Provided data:
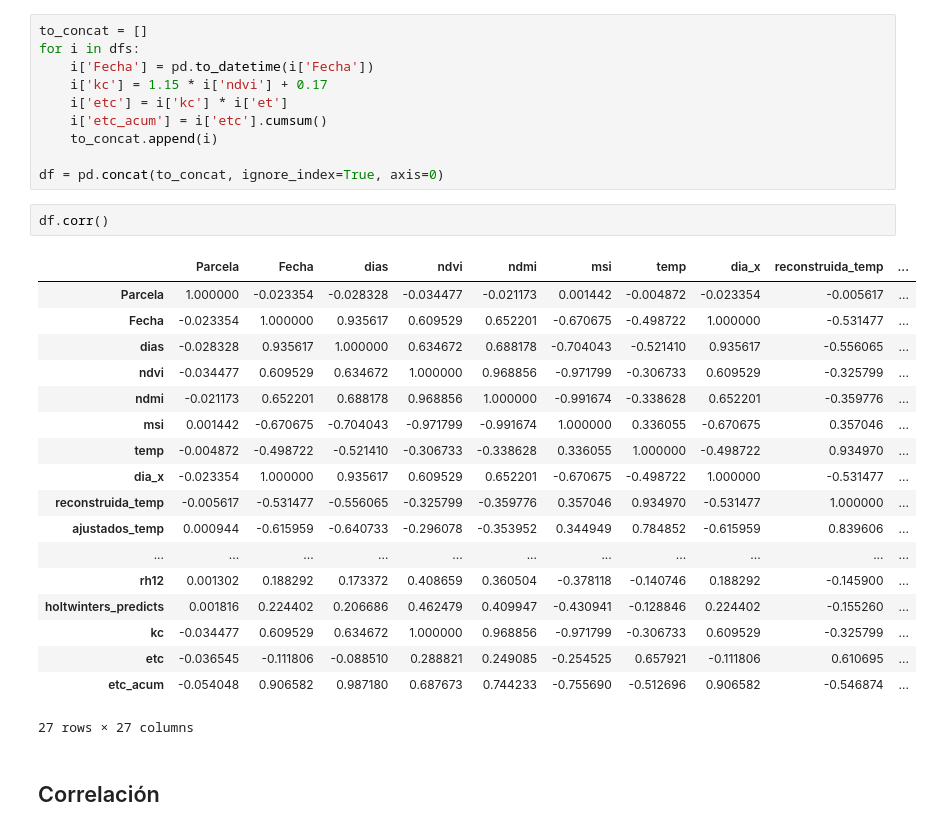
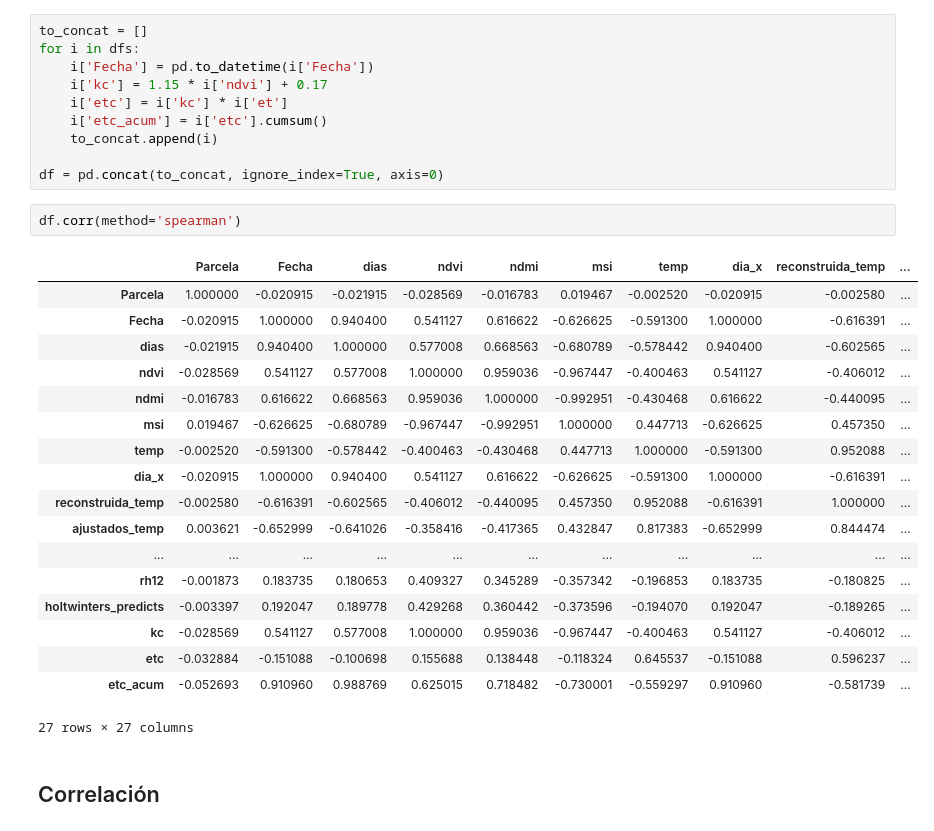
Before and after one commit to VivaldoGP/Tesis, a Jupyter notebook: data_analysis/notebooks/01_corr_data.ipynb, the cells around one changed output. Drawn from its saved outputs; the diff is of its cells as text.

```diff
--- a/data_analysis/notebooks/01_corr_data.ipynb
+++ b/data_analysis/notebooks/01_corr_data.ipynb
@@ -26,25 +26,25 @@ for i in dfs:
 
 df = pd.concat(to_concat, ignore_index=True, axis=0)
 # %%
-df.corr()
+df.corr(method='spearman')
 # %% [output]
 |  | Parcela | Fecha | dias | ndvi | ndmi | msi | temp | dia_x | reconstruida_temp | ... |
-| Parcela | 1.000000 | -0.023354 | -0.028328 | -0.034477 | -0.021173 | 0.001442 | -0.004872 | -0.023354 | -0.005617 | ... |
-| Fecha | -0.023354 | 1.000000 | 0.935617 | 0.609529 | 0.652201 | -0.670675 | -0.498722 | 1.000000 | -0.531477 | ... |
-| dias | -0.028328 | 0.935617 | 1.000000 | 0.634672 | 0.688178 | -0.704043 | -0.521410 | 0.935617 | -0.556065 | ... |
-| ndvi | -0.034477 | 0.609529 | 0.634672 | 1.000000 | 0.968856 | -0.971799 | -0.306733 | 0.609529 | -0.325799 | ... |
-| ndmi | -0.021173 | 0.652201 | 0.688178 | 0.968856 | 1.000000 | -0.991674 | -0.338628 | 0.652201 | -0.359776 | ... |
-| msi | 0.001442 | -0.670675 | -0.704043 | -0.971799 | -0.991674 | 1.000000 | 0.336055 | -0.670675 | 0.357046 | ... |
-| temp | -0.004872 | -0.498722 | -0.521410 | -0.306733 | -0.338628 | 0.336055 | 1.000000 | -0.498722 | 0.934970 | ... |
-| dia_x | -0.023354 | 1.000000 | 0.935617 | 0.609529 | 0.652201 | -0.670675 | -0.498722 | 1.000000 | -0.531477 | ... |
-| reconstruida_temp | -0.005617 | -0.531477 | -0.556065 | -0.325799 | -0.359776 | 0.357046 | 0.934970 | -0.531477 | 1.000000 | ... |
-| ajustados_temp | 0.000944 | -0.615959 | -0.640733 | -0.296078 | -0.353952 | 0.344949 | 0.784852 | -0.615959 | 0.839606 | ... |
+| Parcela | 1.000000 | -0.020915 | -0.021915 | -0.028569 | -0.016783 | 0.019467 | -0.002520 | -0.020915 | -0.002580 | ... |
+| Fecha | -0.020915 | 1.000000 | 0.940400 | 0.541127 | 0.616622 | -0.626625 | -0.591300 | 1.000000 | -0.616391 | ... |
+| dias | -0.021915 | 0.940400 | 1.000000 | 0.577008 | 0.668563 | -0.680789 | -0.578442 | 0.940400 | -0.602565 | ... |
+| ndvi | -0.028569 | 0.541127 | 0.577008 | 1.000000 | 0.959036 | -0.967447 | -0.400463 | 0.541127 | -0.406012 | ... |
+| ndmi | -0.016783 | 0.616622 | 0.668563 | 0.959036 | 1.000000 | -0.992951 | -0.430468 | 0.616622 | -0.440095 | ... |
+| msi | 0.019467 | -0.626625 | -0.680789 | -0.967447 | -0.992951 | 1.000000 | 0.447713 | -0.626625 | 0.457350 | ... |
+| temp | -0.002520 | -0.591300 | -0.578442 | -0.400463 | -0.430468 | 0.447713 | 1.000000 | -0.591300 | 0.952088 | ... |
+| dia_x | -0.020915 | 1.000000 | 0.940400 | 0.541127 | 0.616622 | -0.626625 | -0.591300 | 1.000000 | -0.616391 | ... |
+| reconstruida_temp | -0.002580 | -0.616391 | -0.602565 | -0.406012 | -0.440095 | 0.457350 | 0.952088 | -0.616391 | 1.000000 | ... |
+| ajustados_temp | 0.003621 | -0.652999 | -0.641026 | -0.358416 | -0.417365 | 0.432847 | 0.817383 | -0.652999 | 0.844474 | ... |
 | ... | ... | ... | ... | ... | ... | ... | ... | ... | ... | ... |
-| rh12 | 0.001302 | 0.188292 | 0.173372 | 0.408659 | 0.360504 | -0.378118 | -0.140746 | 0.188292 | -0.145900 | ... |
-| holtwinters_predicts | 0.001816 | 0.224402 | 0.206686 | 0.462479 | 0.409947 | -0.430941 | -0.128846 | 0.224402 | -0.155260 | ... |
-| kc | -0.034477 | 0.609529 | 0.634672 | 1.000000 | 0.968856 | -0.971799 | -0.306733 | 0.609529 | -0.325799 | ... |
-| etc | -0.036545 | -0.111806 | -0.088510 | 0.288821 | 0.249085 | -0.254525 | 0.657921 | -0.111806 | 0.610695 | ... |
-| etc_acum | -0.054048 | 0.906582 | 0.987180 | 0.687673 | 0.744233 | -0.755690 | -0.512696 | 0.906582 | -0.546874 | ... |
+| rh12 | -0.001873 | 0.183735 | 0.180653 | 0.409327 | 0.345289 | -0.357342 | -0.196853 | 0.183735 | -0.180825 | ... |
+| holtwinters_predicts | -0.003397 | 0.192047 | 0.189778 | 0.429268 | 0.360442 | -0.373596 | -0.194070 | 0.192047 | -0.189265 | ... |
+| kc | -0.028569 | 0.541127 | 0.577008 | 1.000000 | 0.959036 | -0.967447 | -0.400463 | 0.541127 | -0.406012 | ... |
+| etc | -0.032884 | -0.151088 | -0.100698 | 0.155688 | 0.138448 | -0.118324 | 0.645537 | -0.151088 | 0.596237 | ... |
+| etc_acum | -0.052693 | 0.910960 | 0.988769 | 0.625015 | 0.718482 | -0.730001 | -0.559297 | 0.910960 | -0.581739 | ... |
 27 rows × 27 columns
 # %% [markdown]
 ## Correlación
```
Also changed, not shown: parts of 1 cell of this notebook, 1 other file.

What you have to do: Find every line above that includes the word "Parcela" and report only how many there are.

Reply to the exercise: 3